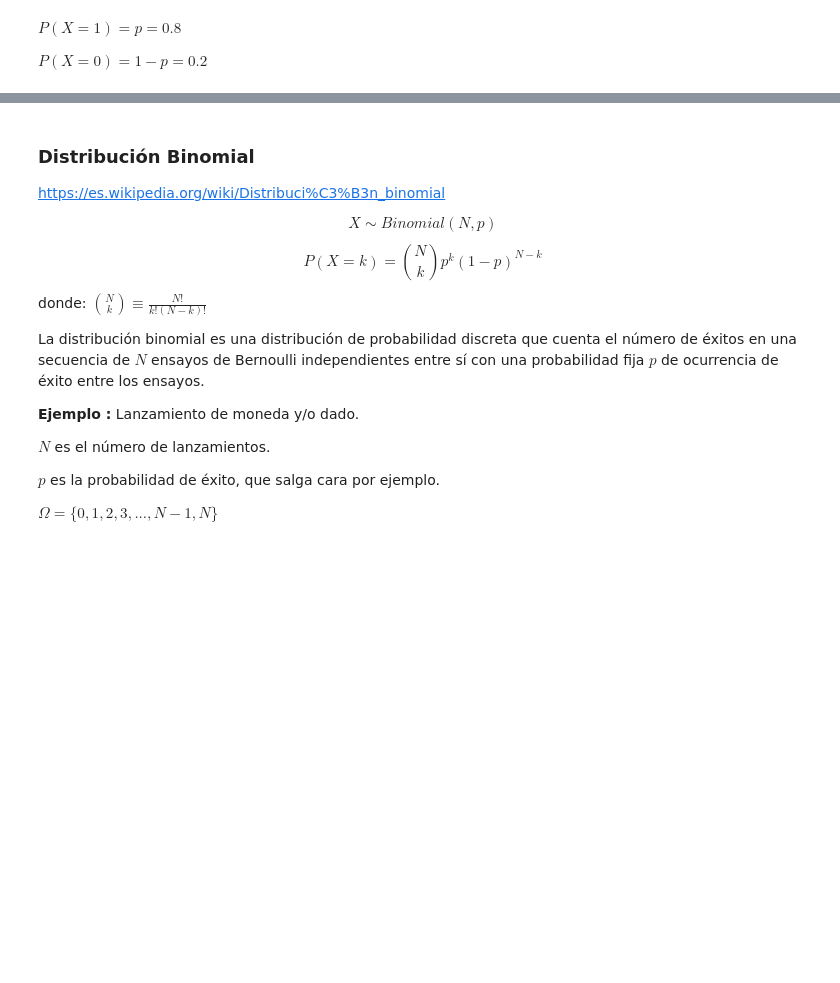
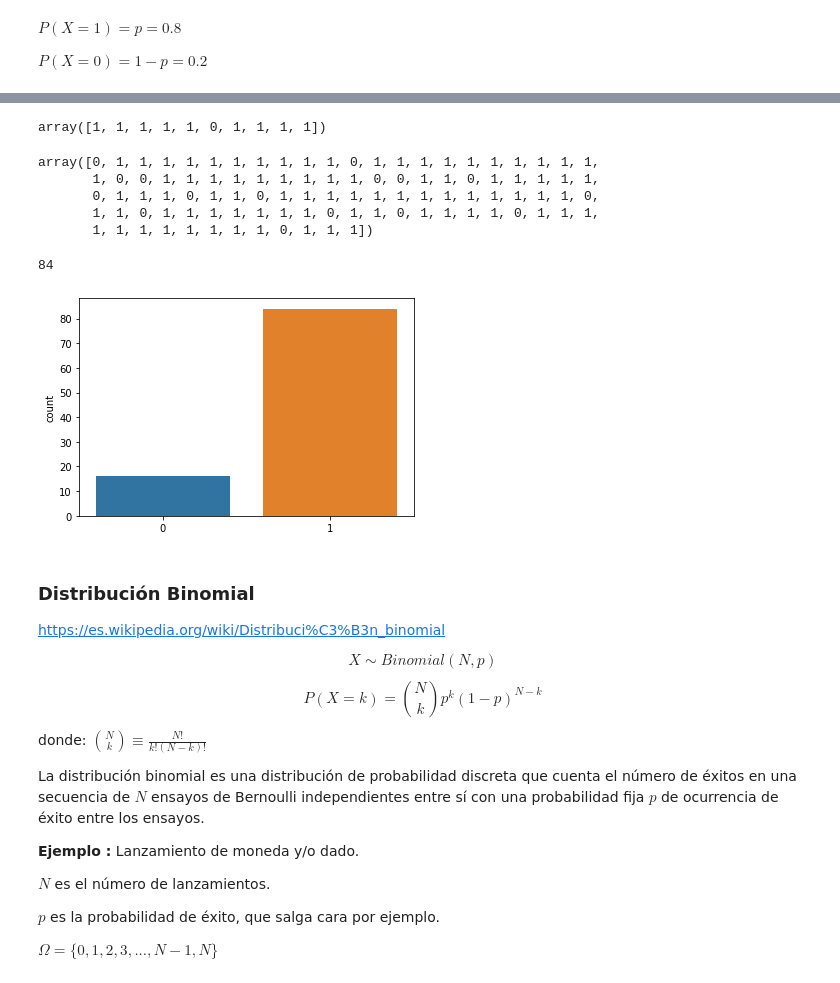
Before and after one commit to Ironhack-Data-Madrid-Agosto-2022/Apuntes-de-clase, a Jupyter notebook: semana_6/1.2 - Distribuciones Discretas.ipynb, the cells around one changed output, grey strips where cells are left out. Cells and saved outputs as stored; diff of their text form; code cells hidden in the pictures; blank space fills up the shorter version.

```diff
--- a/semana_6/1.2 - Distribuciones Discretas.ipynb
+++ b/semana_6/1.2 - Distribuciones Discretas.ipynb
@@ -25,6 +25,8 @@ Se basa en el experiemento de Bernoulli. Solo tiene dos posibles resultados, con
 $\Omega = \{0, 1\}$  Espacio muestral, pensando en cara-cruz.
 
 Llamamos $p$ a la probabilidad de éxito, que salga cara por ejemplo.
+# %%
+p=0.8
 # %% [markdown]
 $P(X=1)=p=0.8$
 
@@ -31,0 +36,2 @@ $P(X=0)=1-p=0.2$
+# %%
+jcob_b=bernoulli(p)
@@ -32,3 +58,27 @@ $P(X=0)=1-p=0.2$
+# %%
+jcob_b.rvs(size=10)
+# %% [output]
+array([1, 1, 1, 1, 1, 0, 1, 1, 1, 1])
+# %%
+muestra=jcob_b.rvs(size=100)
+
+muestra
+# %% [output]
+array([0, 1, 1, 1, 1, 1, 1, 1, 1, 1, 1, 0, 1, 1, 1, 1, 1, 1, 1, 1, 1, 1,
+       1, 0, 0, 1, 1, 1, 1, 1, 1, 1, 1, 1, 0, 0, 1, 1, 0, 1, 1, 1, 1, 1,
+       0, 1, 1, 1, 0, 1, 1, 0, 1, 1, 1, 1, 1, 1, 1, 1, 1, 1, 1, 1, 1, 0,
+       1, 1, 0, 1, 1, 1, 1, 1, 1, 1, 0, 1, 1, 0, 1, 1, 1, 1, 0, 1, 1, 1,
+       1, 1, 1, 1, 1, 1, 1, 1, 0, 1, 1, 1])
+# %%
+sum(muestra)
+# %% [output]
+84
+# %%
+import seaborn as sns
+
+sns.countplot(x=muestra);
+# %% [output]
+[figure, added]
 # %% [markdown]
 ### Distribución Binomial
 
```
Also changed, not shown: parts of 37 cells of this notebook.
######
Description of the task: Copy here each line of the preceding records with "Distribuciones" in it.

Task answer:
Before and after one commit to Ironhack-Data-Madrid-Agosto-2022/Apuntes-de-clase, a Jupyter notebook: semana_6/1.2 - Distribuciones Discretas.ipynb, the cells around one changed output, grey strips where cells are left out. Cells and saved outputs as stored; diff of their text form; code cells hidden in the pictures; blank space fills up the shorter version.
--- a/semana_6/1.2 - Distribuciones Discretas.ipynb
+++ b/semana_6/1.2 - Distribuciones Discretas.ipynb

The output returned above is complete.